Web page edit records:
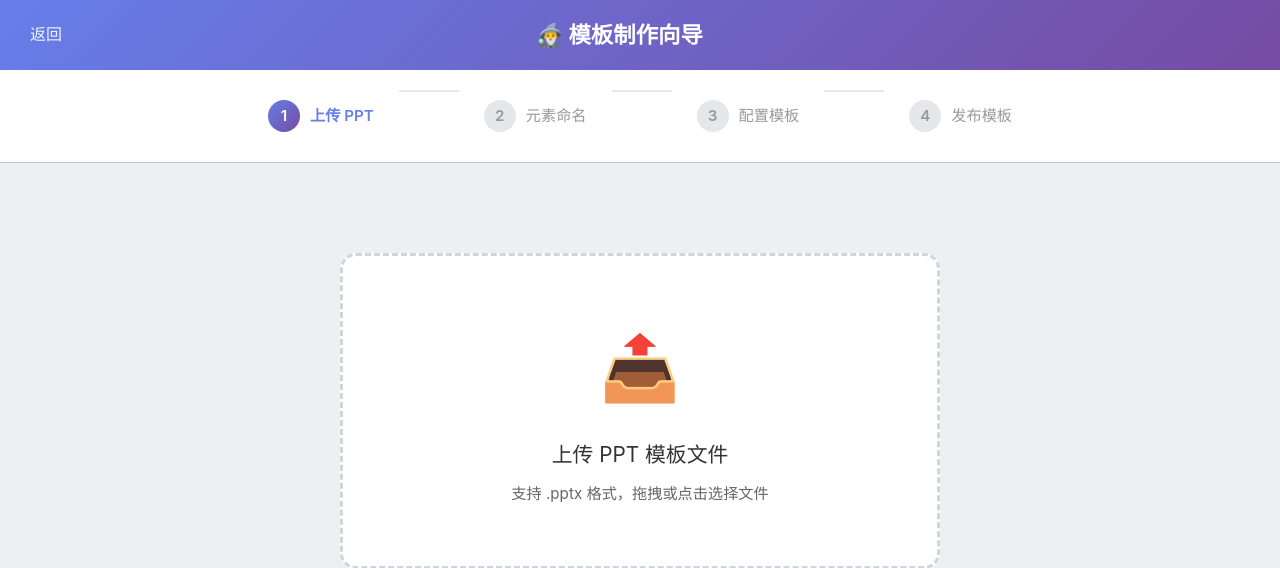
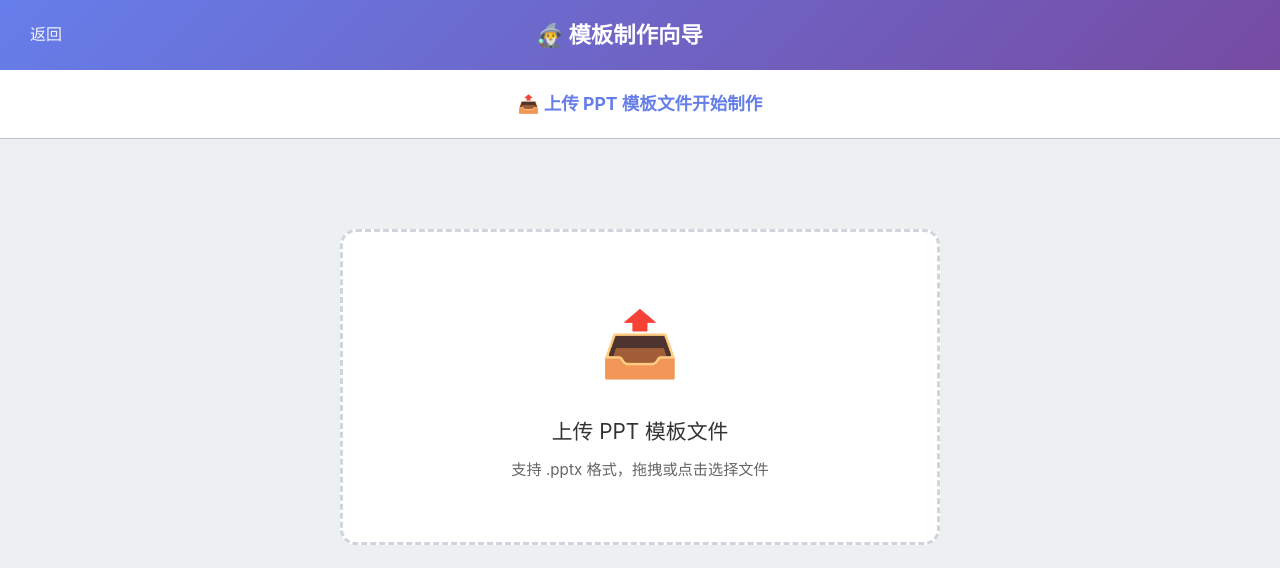
Before and after one commit to bonaparte233/S2S, a Django app: page /developer-tools/template-wizard/ in a window 1280 px wide. Shown: the top 568 px of the page. Run offline with Django 5.2, Linux system fonts and the light colour scheme; the visitor is signed in with stand-in values (Sample User, id 1).

Commit message:
Refactor step indicator for PPT template wizard
Separated upload stage indicator from step indicator and updated logic to show/hide them based on the current step. Adjusted step numbering and button visibility to match the new flow, ensuring the upload stage is distinct from the 3-step editing process. Improved selector targeting and session saving conditions for better reliability.

```diff
--- a/web/templates/ppt_generator/template_wizard.html
+++ b/web/templates/ppt_generator/template_wizard.html
@@ -91,6 +91,10 @@
         flex-shrink: 0;
     }
 
+    .steps-indicator.hidden {
+        display: none;
+    }
+
     .step-item {
         display: flex;
         align-items: center;
@@ -139,6 +143,21 @@
 
     .step-connector.completed {
         background: #22c55e;
+    }
+
+    /* 上传阶段样式 */
+    .upload-stage-indicator {
+        background: white;
+        padding: 20px 40px;
+        border-bottom: 1px solid var(--border-color);
+        text-align: center;
+        flex-shrink: 0;
+    }
+
+    .upload-stage-indicator h3 {
+        margin: 0;
+        color: #667eea;
+        font-size: 1.1rem;
     }
 
     /* 步骤内容区 */
@@ -288,25 +307,25 @@
         <div style="width: 80px;"></div>
     </div>
 
-    <!-- 步骤指示器 -->
-    <div class="steps-indicator">
-        <div class="step-item active" data-step="1">
+    <!-- 上传阶段指示器（仅在上传阶段显示） -->
+    <div class="upload-stage-indicator" id="uploadStageIndicator">
+        <h3>📤 上传 PPT 模板文件开始制作</h3>
+    </div>
+
+    <!-- 步骤指示器（上传后显示，3 步流程） -->
+    <div class="steps-indicator hidden" id="stepsIndicator">
+        <div class="step-item active" data-step="2">
             <span class="step-number">1</span>
-            <span>上传 PPT</span>
-        </div>
-        <div class="step-connector"></div>
-        <div class="step-item" data-step="2">
-            <span class="step-number">2</span>
             <span>元素命名</span>
         </div>
         <div class="step-connector"></div>
         <div class="step-item" data-step="3">
-            <span class="step-number">3</span>
+            <span class="step-number">2</span>
             <span>配置模板</span>
         </div>
         <div class="step-connector"></div>
         <div class="step-item" data-step="4">
-            <span class="step-number">4</span>
+            <span class="step-number">3</span>
             <span>发布模板</span>
         </div>
     </div>
@@ -425,9 +444,22 @@
 
         wizardState.currentStep = step;
 
-        // 更新步骤指示器
-        stepItems.forEach((item, idx) => {
-            const itemStep = idx + 1;
+        // 切换上传阶段和步骤指示器的显示
+        const uploadStageIndicator = document.getElementById('uploadStageIndicator');
+        const stepsIndicator = document.getElementById('stepsIndicator');
+
+        if (step === 1) {
+            // 上传阶段
+            uploadStageIndicator.style.display = 'block';
+            stepsIndicator.classList.add('hidden');
+        } else {
+            // 编辑阶段（步骤 2-4）
+            uploadStageIndicator.style.display = 'none';
+            stepsIndicator.classList.remove('hidden');
+
+            // 更新步骤指示器（步骤 2-4 对应显示为 1-3）
+            stepItems.forEach((item) => {
+                const itemStep = parseInt(item.dataset.step);
                 item.classList.remove('active', 'completed');
                 if (itemStep < step) {
                     item.classList.add('completed');
@@ -436,22 +468,25 @@
                 }
             });
 
-        // 更新连接线
+            // 更新连接线（step=2 时无完成，step=3 时第一条完成，step=4 时两条完成）
             stepConnectors.forEach((conn, idx) => {
-            conn.classList.toggle('completed', idx < step - 1);
+                conn.classList.toggle('completed', idx < step - 2);
             });
+        }
 
         // 显示对应面板
         stepPanels.forEach((panel, idx) => {
             panel.classList.toggle('active', idx + 1 === step);
         });
 
-        // 更新按钮
-        prevBtn.style.display = step > 1 ? 'inline-block' : 'none';
+        // 更新按钮（上一步只在 step 3/4 显示，下一步只在 step 2/3 显示）
+        prevBtn.style.display = step > 2 ? 'inline-block' : 'none';
         nextBtn.style.display = (step === 2 || step === 3) ? 'inline-block' : 'none';
 
-        // 保存会话
+        // 保存会话（只在有 pptSessionId 时保存）
+        if (wizardState.pptSessionId) {
             saveWizardSession();
+        }
     }
 
     // 保存向导会话
@@ -765,8 +800,10 @@
     document.addEventListener('DOMContentLoaded', function () {
         // 初始化 DOM 元素
         stepPanels = document.querySelectorAll('.step-panel');
-        stepItems = document.querySelectorAll('.step-item');
-        stepConnectors = document.querySelectorAll('.step-connector');
+        // 只选择步骤指示器内的元素
+        const stepsIndicator = document.getElementById('stepsIndicator');
+        stepItems = stepsIndicator.querySelectorAll('.step-item');
+        stepConnectors = stepsIndicator.querySelectorAll('.step-connector');
         prevBtn = document.getElementById('prevBtn');
         nextBtn = document.getElementById('nextBtn');
         uploadZone = document.getElementById('uploadZone');
@@ -796,7 +833,8 @@
 
         // 上一步/下一步按钮
         prevBtn.addEventListener('click', () => {
-            if (wizardState.currentStep > 1) {
+            // 最小只能回到步骤 2（元素命名），不能回到上传步骤
+            if (wizardState.currentStep > 2) {
                 goToStep(wizardState.currentStep - 1);
             }
         });
```
Lines whose indentation alone changed are shown as unchanged.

Instructions for the task: Each of the entries above must be output exactly, with none of the pictures.

Task result:
Before and after one commit to bonaparte233/S2S, a Django app: page /developer-tools/template-wizard/ in a window 1280 px wide. Shown: the top 568 px of the page. Run offline with Django 5.2, Linux system fonts and the light colour scheme; the visitor is signed in with stand-in values (Sample User, id 1).

Commit message:
Refactor step indicator for PPT template wizard
Separated upload stage indicator from step indicator and updated logic to show/hide them based on the current step. Adjusted step numbering and button visibility to match the new flow, ensuring the upload stage is distinct from the 3-step editing process. Improved selector targeting and session saving conditions for better reliability.

```diff
--- a/web/templates/ppt_generator/template_wizard.html
+++ b/web/templates/ppt_generator/template_wizard.html
@@ -91,6 +91,10 @@
         flex-shrink: 0;
     }
 
+    .steps-indicator.hidden {
+        display: none;
+    }
+
     .step-item {
         display: flex;
         align-items: center;
@@ -139,6 +143,21 @@
 
     .step-connector.completed {
         background: #22c55e;
+    }
+
+    /* 上传阶段样式 */
+    .upload-stage-indicator {
+        background: white;
+        padding: 20px 40px;
+        border-bottom: 1px solid var(--border-color);
+        text-align: center;
+        flex-shrink: 0;
+    }
+
+    .upload-stage-indicator h3 {
+        margin: 0;
+        color: #667eea;
+        font-size: 1.1rem;
     }
 
     /* 步骤内容区 */
@@ -288,25 +307,25 @@
         <div style="width: 80px;"></div>
     </div>
 
-    <!-- 步骤指示器 -->
-    <div class="steps-indicator">
-        <div class="step-item active" data-step="1">
+    <!-- 上传阶段指示器（仅在上传阶段显示） -->
+    <div class="upload-stage-indicator" id="uploadStageIndicator">
+        <h3>📤 上传 PPT 模板文件开始制作</h3>
+    </div>
+
+    <!-- 步骤指示器（上传后显示，3 步流程） -->
+    <div class="steps-indicator hidden" id="stepsIndicator">
+        <div class="step-item active" data-step="2">
             <span class="step-number">1</span>
-            <span>上传 PPT</span>
-        </div>
-        <div class="step-connector"></div>
-        <div class="step-item" data-step="2">
-            <span class="step-number">2</span>
             <span>元素命名</span>
         </div>
         <div class="step-connector"></div>
         <div class="step-item" data-step="3">
-            <span class="step-number">3</span>
+            <span class="step-number">2</span>
             <span>配置模板</span>
         </div>
         <div class="step-connector"></div>
         <div class="step-item" data-step="4">
-            <span class="step-number">4</span>
+            <span class="step-number">3</span>
             <span>发布模板</span>
         </div>
     </div>
@@ -425,9 +444,22 @@
 
         wizardState.currentStep = step;
 
-        // 更新步骤指示器
-        stepItems.forEach((item, idx) => {
-            const itemStep = idx + 1;
+        // 切换上传阶段和步骤指示器的显示
+        const uploadStageIndicator = document.getElementById('uploadStageIndicator');
+        const stepsIndicator = document.getElementById('stepsIndicator');
+
+        if (step === 1) {
+            // 上传阶段
+            uploadStageIndicator.style.display = 'block';
+            stepsIndicator.classList.add('hidden');
+        } else {
+            // 编辑阶段（步骤 2-4）
+            uploadStageIndicator.style.display = 'none';
+            stepsIndicator.classList.remove('hidden');
+
+            // 更新步骤指示器（步骤 2-4 对应显示为 1-3）
+            stepItems.forEach((item) => {
+                const itemStep = parseInt(item.dataset.step);
                 item.classList.remove('active', 'completed');
                 if (itemStep < step) {
                     item.classList.add('completed');
@@ -436,22 +468,25 @@
                 }
             });
 
-        // 更新连接线
+            // 更新连接线（step=2 时无完成，step=3 时第一条完成，step=4 时两条完成）
             stepConnectors.forEach((conn, idx) => {
-            conn.classList.toggle('completed', idx < step - 1);
+                conn.classList.toggle('completed', idx < step - 2);
             });
+        }
 
         // 显示对应面板
         stepPanels.forEach((panel, idx) => {
             panel.classList.toggle('active', idx + 1 === step);
         });
 
-        // 更新按钮
-        prevBtn.style.display = step > 1 ? 'inline-block' : 'none';
+        // 更新按钮（上一步只在 step 3/4 显示，下一步只在 step 2/3 显示）
+        prevBtn.style.display = step > 2 ? 'inline-block' : 'none';
         nextBtn.style.display = (step === 2 || step === 3) ? 'inline-block' : 'none';
 
-        // 保存会话
+        // 保存会话（只在有 pptSessionId 时保存）
+        if (wizardState.pptSessionId) {
             saveWizardSession();
+        }
     }
 
     // 保存向导会话
@@ -765,8 +800,10 @@
     document.addEventListener('DOMContentLoaded', function () {
         // 初始化 DOM 元素
         stepPanels = document.querySelectorAll('.step-panel');
-        stepItems = document.querySelectorAll('.step-item');
-        stepConnectors = document.querySelectorAll('.step-connector');
+        // 只选择步骤指示器内的元素
+        const stepsIndicator = document.getElementById('stepsIndicator');
+        stepItems = stepsIndicator.querySelectorAll('.step-item');
+        stepConnectors = stepsIndicator.querySelectorAll('.step-connector');
         prevBtn = document.getElementById('prevBtn');
         nextBtn = document.getElementById('nextBtn');
         uploadZone = document.getElementById('uploadZone');
@@ -796,7 +833,8 @@
 
         // 上一步/下一步按钮
         prevBtn.addEventListener('click', () => {
-            if (wizardState.currentStep > 1) {
+            // 最小只能回到步骤 2（元素命名），不能回到上传步骤
+            if (wizardState.currentStep > 2) {
                 goToStep(wizardState.currentStep - 1);
             }
         });
```
Lines whose indentation alone changed are shown as unchanged.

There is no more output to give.